The WHO says the Ebola virus has claimed more than 4,000 lives. In Dallas on Friday, members of Congress pressed public health officials on their handling of the first Ebola case diagnosed in the U.S.
Like its parent music, film and interactive festival, this conference is all about networking, which means parties. The young crowd takes full advantage of Austin's food trucks and bars.
At a government-run hospital in Liberia, Dr. Gabriel Logan is doing everything he can to save Ebola patients. That includes experimenting with an HIV drug as treatment.
We answer listeners' questions about treatments and possible vaccines for Ebola.
A pediatrician who specializes in fixing broken bones in kids and teens says about 90 percent of the fractures he treats have been splinted improperly in a community ER or urgent care center first.
The storm, briefly classified a "super typhoon," will still have winds in excess of 100 mph when it hits Okinawa on Saturday.
The famous cosmologist will appear on a track titled "Talkin' Hawkin'" on the upcoming album The Endless River, set for released next month.

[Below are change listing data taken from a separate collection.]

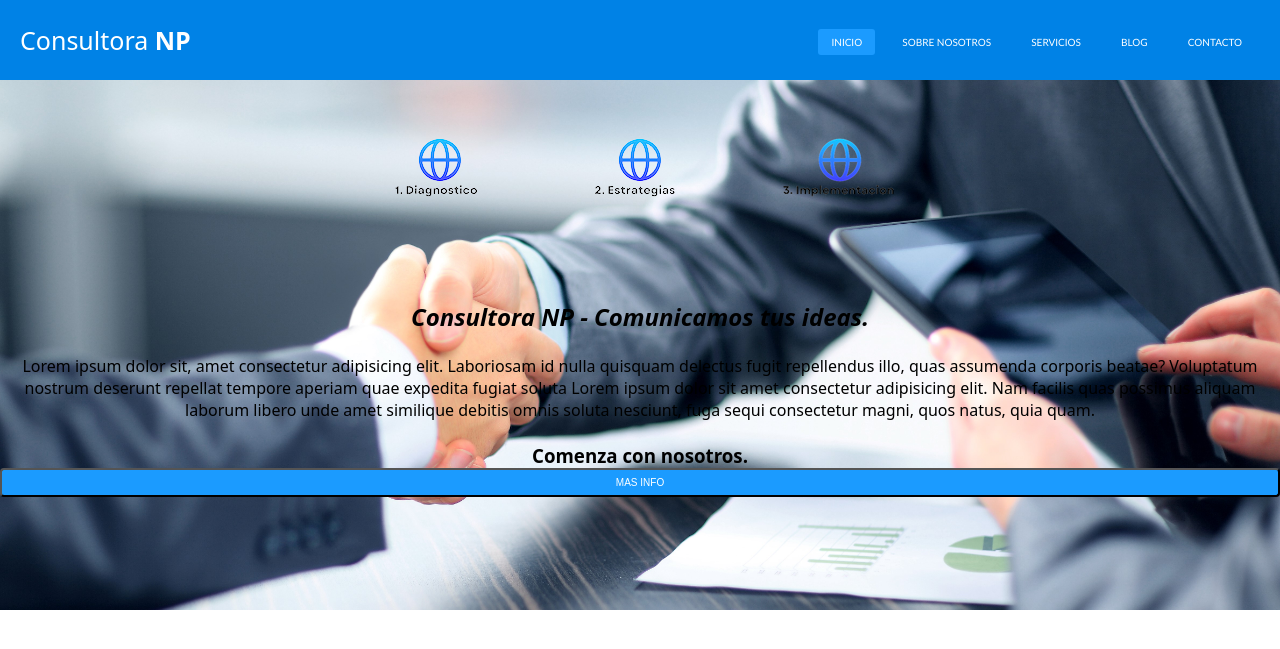
Repository: Batu120/pre-entrega2
Page: index.html
These files come from the project's save history. The page is drawn as it stood at one moment and after the next save; the edit follows.
The browser window is 1280 px wide. The pictures show the whole page.

Above is the page before, as saved 2022-10-31 17:53:39.

### index.html
<!DOCTYPE html>
<html lang="en" dir="ltr">
<head>
    <meta charset="UTF-8">
    <meta http-equiv="X-UA-Compatible" content="IE=edge">
    <meta name="viewport" content="width=device-width, initial-scale=1.0">
    <title>2da Pre Entrega</title>
    <link rel="stylesheet" href="https://cdnjs.cloudflare.com/ajax/libs/font-awesome/4.7.0/css/font-awesome.min.css">
    <!-- CSS -->
    <link rel="stylesheet" href="CSS/style.css">

</head>
<body>
    <nav>
        <input type="checkbox" id="check">
        <label for="check" class="checkbtn">
            <i style="font-size:24px" class="fa">&#xf0c9;</i>
        </label>
        <label class="logo">Consultora <label class="logo1">NP</label></label>
            <!-- Lista no ordenada -->
            <ul>
                <!-- Items / Menu -->
                <li><a class="active" href="index.html">Inicio</a></li>
                <li><a href="HTML/SobreNosotros.html">Sobre Nosotros</a></li>
                <li><a href="HTML/Servicios.html">Servicios</a></li>
                <li><a href="HTML/Blog.html">Blog</a></li>
                <li><a href="HTML/Contacto.html">Contacto</a></li>
            </ul>
    </nav>

    <section>
        <div class="grid-container">
            <img src="/IMG/1.Diagnostico.png" alt="diagnostico">
            <img src="/IMG/2.Estrategia.png" alt="estrategia">
            <img src="/IMG/3.Implementacion.png" alt="implementacion">
        </div>
        <div class="container-div">
            <!-- titulo h1 -->
            <h1>Consultora NP - Comunicamos tus ideas.</h1>
            <br>
            <!-- Parrafo -->
            <p>Lorem ipsum dolor sit, amet consectetur adipisicing elit. Laboriosam id nulla quisquam delectus fugit repellendus illo, quas assumenda corporis beatae? Voluptatum nostrum deserunt repellat tempore aperiam quae expedita fugiat soluta Lorem ipsum dolor sit amet consectetur adipisicing elit. Nam facilis quas possimus aliquam laborum libero unde amet similique debitis omnis soluta nesciunt, fuga sequi consectetur magni, quos natus, quia quam.</p>
            <br>
            <div><h3>Comenza con nosotros.</h3></div>
            <button class="info">Mas info</button>
        </div>
    </section>


</body>
</html>

### CSS/style.css
body {
    background: url(/IMG/consultoria_img.jpeg) no-repeat;
        background-size: cover;
    font-family:'Gill Sans', 'Gill Sans MT', Calibri, 'Trebuchet MS', sans-serif;
}

/* NAV BAR - LINKS- RESPONSIVE */
* {
    padding: 0;
    margin: 0;
    text-decoration: none;
    list-style: none;
    box-sizing: border-box;
}
nav {
    background: #0082e6;
    height: 80px;
    width: 100%;
}
/*  */
.logo{
    color: white;
    font-size: 25px;
    line-height: 80px;
    padding: 20px;
    font-weight:lighter;
    font-family:system-ui, -apple-system, BlinkMacSystemFont, 'Segoe UI', Roboto, Oxygen, Ubuntu, Cantarell, 'Open Sans', 'Helvetica Neue', sans-serif;
}
.logo1{
    color: white;
    font-weight: bold;
}
nav ul{
    float: right;
    margin-right: 20px;
    padding-top: 0%;
}
nav ul li{
    display: inline-block;
    line-height: 80px;
    margin: 0 5px;
}
nav ul li a{
    color: white;
    font-size: 10px;
    padding: 7px 13px;
    border-radius: 3px;
    text-transform: uppercase;
}
a.active,a:hover{
    background: #1b9bff;
    transition: .5s;
}
.checkbtn{
    font-size: 30px;
    color: white;
    float: right;
    line-height: 80px;
    margin-right: 30px;
    cursor: pointer;
    display: none;
}
#check{
    display: none;
}
/* PREUBA RESPONSIVE TEST */
@media (max-width: 853px){
    label.logo {
        font-size: 25px;
        padding-left: 50px;
    }
    nav ul li a{
        font-size: 18px;
    }
}
@media (max-width: 853px){
    .checkbtn{
        display: block;
    }
    ul{
        position: fixed;
        width: 100%;
        height: 100vh;
        background: #2c3e50;
        top: 80px;
        left: -100%;
        text-align: center;
        transition: all .5s;
    }
    nav ul li{
        display: block;
        margin: 50px 0;
        line-height: 30px;
    }
    nav ul li a {
        font-size: 20px;
    }
        a:hover,a.active{
        background:none;
        color: #0082e6;
        }
        #check:checked ~ ul{
        left: 0;
        }
    }
    /* SECTION WALLPAPER CAMBIADO */
    /* section{
        background: url(/IMG/consultoria_img.jpeg) no-repeat;
        background-size: cover;
        height: calc(100vh - 80px);
    } */

    /* IMG PICTURES page front */
    .grid-container {
        display: grid;
        grid-template-columns: auto auto auto;
        justify-content: center;
        margin: 10px;
    }
    .container-div{
        display: flex;
        flex-direction: column;
        text-align: center;
        font-family: system-ui, -apple-system, BlinkMacSystemFont, 'Segoe UI', Roboto, Oxygen, Ubuntu, Cantarell, 'Open Sans', 'Helvetica Neue', sans-serif;
    }
    h1{
        font-weight: bolder;
        font-style:oblique;
    }
  /*   *, ::after, ::before {
        margin: 0;
        padding: 0;
        box-sizing: border-box;
    } */

    /* Button info */
    .info {
        color: white;
        background-color: #1b9bff;
        font-size: 10px;
        padding: 7px 13px;
        border-radius: 4px;
        text-transform: uppercase;
    }

After the next save:
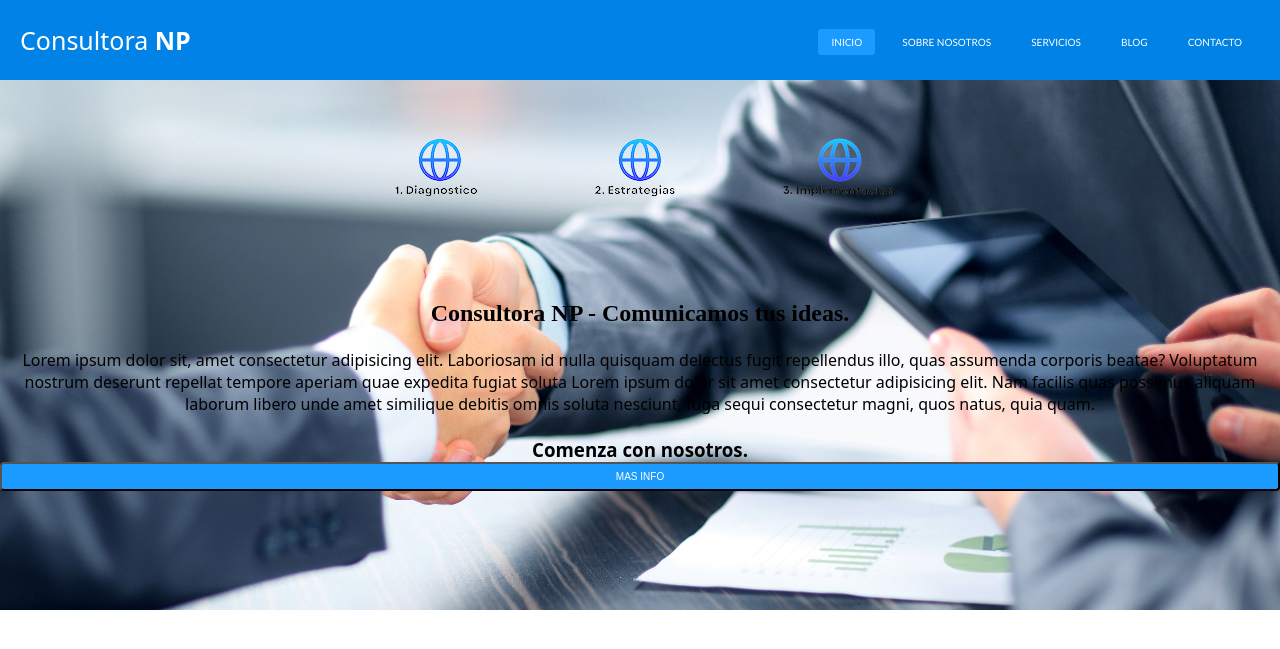
Saved 30 s later.
--- a/CSS/style.css
+++ b/CSS/style.css
@@ -125,7 +125,7 @@ a.active,a:hover{
     }
     h1{
         font-weight: bolder;
-        font-style:oblique;
+        font-family: cursive;
     }
   /*   *, ::after, ::before {
         margin: 0;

Researchers have found a way to mass- produce the pancreatic cells that are insulin factories inside the body. The findings could eventually lead to treatments that would transform diabetes care.
The Grand Challenge is a new tradition in the world of public health: asking anyone (and everyone) to come up with innovations. The latest assignment: design cooler protective gear for Ebola teams.
New research in Chicago finds that homicide victims are concentrated among a tiny network. Tracing that network might lead to public health measures to protect would-be victims.